Goals are the guideposts that make our dreams come alive. In Part One of this two-part article, learn about how to define your goal so it has purpose, challenge and meaning.
Ordinarily I would write about goals and goal setting in January, the time for many lofty and ambitious New Year’s Resolutions. But even though it’s the middle of August, this is a topic that’s fundamental to my clients and to me personally as a business owner. No time like the present…
Our society is extremely focused on goals – whether they be personal (lose 20 lbs, complete a triathlon) or business (sales/revenue goals, leads converted to customers). Consultants and the corporations that hire them have given many fancy names to goals, such as targets, intentions, objectives, key performance indicators, key results, value propositions, etc. But whatever they’re called, they have one thing in common: they are all about the outcome.
Unfortunately, we often define ourselves solely by the outcome. When reality doesn’t match up to our expectations, it’s often a major blow to how we see ourselves.
There are two steps to successfully setting and achieving a goal:
Part One: Define the goal the SMART way
Part Two: Identify the processes necessary to get to that goal, and focus on these instead of the outcome.
This is a well-known acronym for goal setting, but with a few twists and tweaks:
S – Specific: what exactly do you want to accomplish? What does that feel/look like? How is it different from where you are or what you’re doing now?
M – Measurable: What will tell you that you’ve reached your goal? How do you define success?
A – In the traditional SMART acronym, A stands for Attainable. However, my instructor and mentor Alex VanHouten teaches that A should stand for Attractive. In other words, why does achieving this goal matter to you right now? What will be different about your life if you achieve it?
Another aspect of Attractive is thinking about why you want to achieve this goal. Does it come from your own mind and heart, or is it being driven by someone or something else? The latter is what’s known as an “extrinsic” goal – it helps you achieve something outside of yourself, and is often about obtaining other people’s validation and approval.

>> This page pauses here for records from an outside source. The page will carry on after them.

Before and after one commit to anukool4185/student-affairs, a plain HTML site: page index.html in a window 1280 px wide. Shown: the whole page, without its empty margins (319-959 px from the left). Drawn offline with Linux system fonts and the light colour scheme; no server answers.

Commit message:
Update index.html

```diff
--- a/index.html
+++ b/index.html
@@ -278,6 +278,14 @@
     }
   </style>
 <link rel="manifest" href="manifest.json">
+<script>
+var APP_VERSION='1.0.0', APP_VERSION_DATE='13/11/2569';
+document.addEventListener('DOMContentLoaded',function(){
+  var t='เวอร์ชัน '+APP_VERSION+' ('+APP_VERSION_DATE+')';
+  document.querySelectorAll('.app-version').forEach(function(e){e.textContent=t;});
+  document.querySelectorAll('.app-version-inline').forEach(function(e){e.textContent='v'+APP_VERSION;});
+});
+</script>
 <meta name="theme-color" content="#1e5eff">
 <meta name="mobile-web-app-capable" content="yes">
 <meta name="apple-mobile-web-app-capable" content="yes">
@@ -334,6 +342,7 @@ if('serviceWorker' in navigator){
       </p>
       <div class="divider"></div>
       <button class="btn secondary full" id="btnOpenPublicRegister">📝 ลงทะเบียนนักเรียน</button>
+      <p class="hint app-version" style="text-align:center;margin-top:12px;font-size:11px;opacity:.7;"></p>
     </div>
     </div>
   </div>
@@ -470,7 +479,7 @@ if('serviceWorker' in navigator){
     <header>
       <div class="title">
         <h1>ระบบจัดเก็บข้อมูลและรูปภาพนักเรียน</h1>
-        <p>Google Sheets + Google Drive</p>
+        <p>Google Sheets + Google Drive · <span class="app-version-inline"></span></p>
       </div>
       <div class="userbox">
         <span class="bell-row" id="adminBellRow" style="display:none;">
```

Read here for an article about intrinsic vs. extrinsic goals [trigger warning – contains some mild profanity].
R – Realistic: When you are working toward something new, it can be difficult to predict whether the goal is realistic – although sometimes it’s obvious (e.g. lose 50 lbs in 3 days). And when the goal’s target date is a ways out, almost anything seems realistic. So instead, focus on identifying the hurdles you’ll face in working toward the goal. Common ones include time, priority of other commitments, limited resources, and lack of knowledge, information or training. For example, when the goal is weight loss, the hurdles often include meal planning with kids, handling parties and get-togethers, that upcoming cruise you booked a year ago, eating on the go, and so forth.
T – Timely: This one goes hand in hand with Realistic, and is essentially about putting some type of timeframe around the goal. If you don’t establish a timeframe, there’s no incentive to achieve it.
Take some time to work through these elements when thinking about a new goal. You’ll gain insight into why this goal is important, why it speaks to you, challenges you, and gives you purpose and meaning – or maybe that it’s not that important to you after all!
Stay tuned for Part Two of this article, where I’ll talk about how it’s not the outcome, but rather the processes, that lead to success.
Let’s have a conversation about defining your fitness and wellness goals. Contact me and together we’ll get you on the path to your next achievement!
NJLifeHacks is a blog by two brothers who write about stuff that makes us better – mainly procrastination, stoicism, willpower, happiness, and habits.